** Task brief **
All of the records should be given again exactly as they appear.
____ Input data
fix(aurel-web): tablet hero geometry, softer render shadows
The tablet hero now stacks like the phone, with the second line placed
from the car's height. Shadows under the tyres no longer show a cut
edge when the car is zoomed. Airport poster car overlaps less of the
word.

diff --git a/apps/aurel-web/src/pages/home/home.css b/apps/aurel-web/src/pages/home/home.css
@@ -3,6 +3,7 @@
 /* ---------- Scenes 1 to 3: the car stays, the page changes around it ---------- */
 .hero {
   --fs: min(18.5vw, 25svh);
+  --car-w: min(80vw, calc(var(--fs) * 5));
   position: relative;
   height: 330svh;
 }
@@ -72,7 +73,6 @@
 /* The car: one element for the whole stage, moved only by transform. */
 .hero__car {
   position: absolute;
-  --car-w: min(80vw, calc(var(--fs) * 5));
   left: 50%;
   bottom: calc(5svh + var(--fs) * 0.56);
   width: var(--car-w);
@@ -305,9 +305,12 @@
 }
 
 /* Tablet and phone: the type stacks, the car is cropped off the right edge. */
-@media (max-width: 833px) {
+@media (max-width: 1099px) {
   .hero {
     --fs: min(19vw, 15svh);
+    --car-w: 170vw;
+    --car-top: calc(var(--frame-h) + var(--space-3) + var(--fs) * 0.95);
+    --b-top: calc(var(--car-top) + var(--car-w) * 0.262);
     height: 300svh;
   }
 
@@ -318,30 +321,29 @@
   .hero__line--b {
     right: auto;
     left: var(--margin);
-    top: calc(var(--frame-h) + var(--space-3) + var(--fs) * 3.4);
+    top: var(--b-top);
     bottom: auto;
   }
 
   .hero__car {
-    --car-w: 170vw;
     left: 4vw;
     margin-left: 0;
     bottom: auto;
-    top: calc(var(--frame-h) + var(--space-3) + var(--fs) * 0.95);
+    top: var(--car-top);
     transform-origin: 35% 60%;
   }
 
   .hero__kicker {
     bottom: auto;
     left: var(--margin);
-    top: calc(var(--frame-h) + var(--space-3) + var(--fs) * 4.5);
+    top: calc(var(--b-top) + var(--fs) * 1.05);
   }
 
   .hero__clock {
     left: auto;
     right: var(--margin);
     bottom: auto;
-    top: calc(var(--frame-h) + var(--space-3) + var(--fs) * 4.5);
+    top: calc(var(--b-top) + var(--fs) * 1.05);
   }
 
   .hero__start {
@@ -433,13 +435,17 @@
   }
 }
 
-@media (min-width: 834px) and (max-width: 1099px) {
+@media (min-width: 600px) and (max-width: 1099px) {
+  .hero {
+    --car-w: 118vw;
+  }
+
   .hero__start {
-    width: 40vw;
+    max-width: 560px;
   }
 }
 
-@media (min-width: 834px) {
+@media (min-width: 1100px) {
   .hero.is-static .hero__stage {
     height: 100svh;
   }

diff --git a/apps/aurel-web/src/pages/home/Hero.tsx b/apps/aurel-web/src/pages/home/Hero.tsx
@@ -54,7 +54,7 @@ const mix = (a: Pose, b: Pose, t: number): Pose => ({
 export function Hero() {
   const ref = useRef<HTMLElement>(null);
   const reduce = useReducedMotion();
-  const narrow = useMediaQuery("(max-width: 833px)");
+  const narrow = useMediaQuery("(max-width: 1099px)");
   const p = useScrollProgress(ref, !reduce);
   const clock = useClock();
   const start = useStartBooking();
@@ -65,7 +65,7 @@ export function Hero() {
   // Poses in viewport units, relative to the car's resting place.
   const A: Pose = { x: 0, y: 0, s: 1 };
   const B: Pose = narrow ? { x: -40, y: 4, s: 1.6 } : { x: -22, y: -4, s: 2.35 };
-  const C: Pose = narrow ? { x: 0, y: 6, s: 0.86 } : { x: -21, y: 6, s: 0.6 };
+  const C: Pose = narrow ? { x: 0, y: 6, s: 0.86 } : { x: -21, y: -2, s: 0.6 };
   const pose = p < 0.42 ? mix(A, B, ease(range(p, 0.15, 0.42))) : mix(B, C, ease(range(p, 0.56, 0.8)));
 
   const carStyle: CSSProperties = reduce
________
** The completed task **
fix(aurel-web): tablet hero geometry, softer render shadows
The tablet hero now stacks like the phone, with the second line placed
from the car's height. Shadows under the tyres no longer show a cut
edge when the car is zoomed. Airport poster car overlaps less of the
word.

diff --git a/apps/aurel-web/src/pages/home/home.css b/apps/aurel-web/src/pages/home/home.css
@@ -3,6 +3,7 @@
 /* ---------- Scenes 1 to 3: the car stays, the page changes around it ---------- */
 .hero {
   --fs: min(18.5vw, 25svh);
+  --car-w: min(80vw, calc(var(--fs) * 5));
   position: relative;
   height: 330svh;
 }
@@ -72,7 +73,6 @@
 /* The car: one element for the whole stage, moved only by transform. */
 .hero__car {
   position: absolute;
-  --car-w: min(80vw, calc(var(--fs) * 5));
   left: 50%;
   bottom: calc(5svh + var(--fs) * 0.56);
   width: var(--car-w);
@@ -305,9 +305,12 @@
 }
 
 /* Tablet and phone: the type stacks, the car is cropped off the right edge. */
-@media (max-width: 833px) {
+@media (max-width: 1099px) {
   .hero {
     --fs: min(19vw, 15svh);
+    --car-w: 170vw;
+    --car-top: calc(var(--frame-h) + var(--space-3) + var(--fs) * 0.95);
+    --b-top: calc(var(--car-top) + var(--car-w) * 0.262);
     height: 300svh;
   }
 
@@ -318,30 +321,29 @@
   .hero__line--b {
     right: auto;
     left: var(--margin);
-    top: calc(var(--frame-h) + var(--space-3) + var(--fs) * 3.4);
+    top: var(--b-top);
     bottom: auto;
   }
 
   .hero__car {
-    --car-w: 170vw;
     left: 4vw;
     margin-left: 0;
     bottom: auto;
-    top: calc(var(--frame-h) + var(--space-3) + var(--fs) * 0.95);
+    top: var(--car-top);
     transform-origin: 35% 60%;
   }
 
   .hero__kicker {
     bottom: auto;
     left: var(--margin);
-    top: calc(var(--frame-h) + var(--space-3) + var(--fs) * 4.5);
+    top: calc(var(--b-top) + var(--fs) * 1.05);
   }
 
   .hero__clock {
     left: auto;
     right: var(--margin);
     bottom: auto;
-    top: calc(var(--frame-h) + var(--space-3) + var(--fs) * 4.5);
+    top: calc(var(--b-top) + var(--fs) * 1.05);
   }
 
   .hero__start {
@@ -433,13 +435,17 @@
   }
 }
 
-@media (min-width: 834px) and (max-width: 1099px) {
+@media (min-width: 600px) and (max-width: 1099px) {
+  .hero {
+    --car-w: 118vw;
+  }
+
   .hero__start {
-    width: 40vw;
+    max-width: 560px;
   }
 }
 
-@media (min-width: 834px) {
+@media (min-width: 1100px) {
   .hero.is-static .hero__stage {
     height: 100svh;
   }

diff --git a/apps/aurel-web/src/pages/home/Hero.tsx b/apps/aurel-web/src/pages/home/Hero.tsx
@@ -54,7 +54,7 @@ const mix = (a: Pose, b: Pose, t: number): Pose => ({
 export function Hero() {
   const ref = useRef<HTMLElement>(null);
   const reduce = useReducedMotion();
-  const narrow = useMediaQuery("(max-width: 833px)");
+  const narrow = useMediaQuery("(max-width: 1099px)");
   const p = useScrollProgress(ref, !reduce);
   const clock = useClock();
   const start = useStartBooking();
@@ -65,7 +65,7 @@ export function Hero() {
   // Poses in viewport units, relative to the car's resting place.
   const A: Pose = { x: 0, y: 0, s: 1 };
   const B: Pose = narrow ? { x: -40, y: 4, s: 1.6 } : { x: -22, y: -4, s: 2.35 };
-  const C: Pose = narrow ? { x: 0, y: 6, s: 0.86 } : { x: -21, y: 6, s: 0.6 };
+  const C: Pose = narrow ? { x: 0, y: 6, s: 0.86 } : { x: -21, y: -2, s: 0.6 };
   const pose = p < 0.42 ? mix(A, B, ease(range(p, 0.15, 0.42))) : mix(B, C, ease(range(p, 0.56, 0.8)));
 
   const carStyle: CSSProperties = reduce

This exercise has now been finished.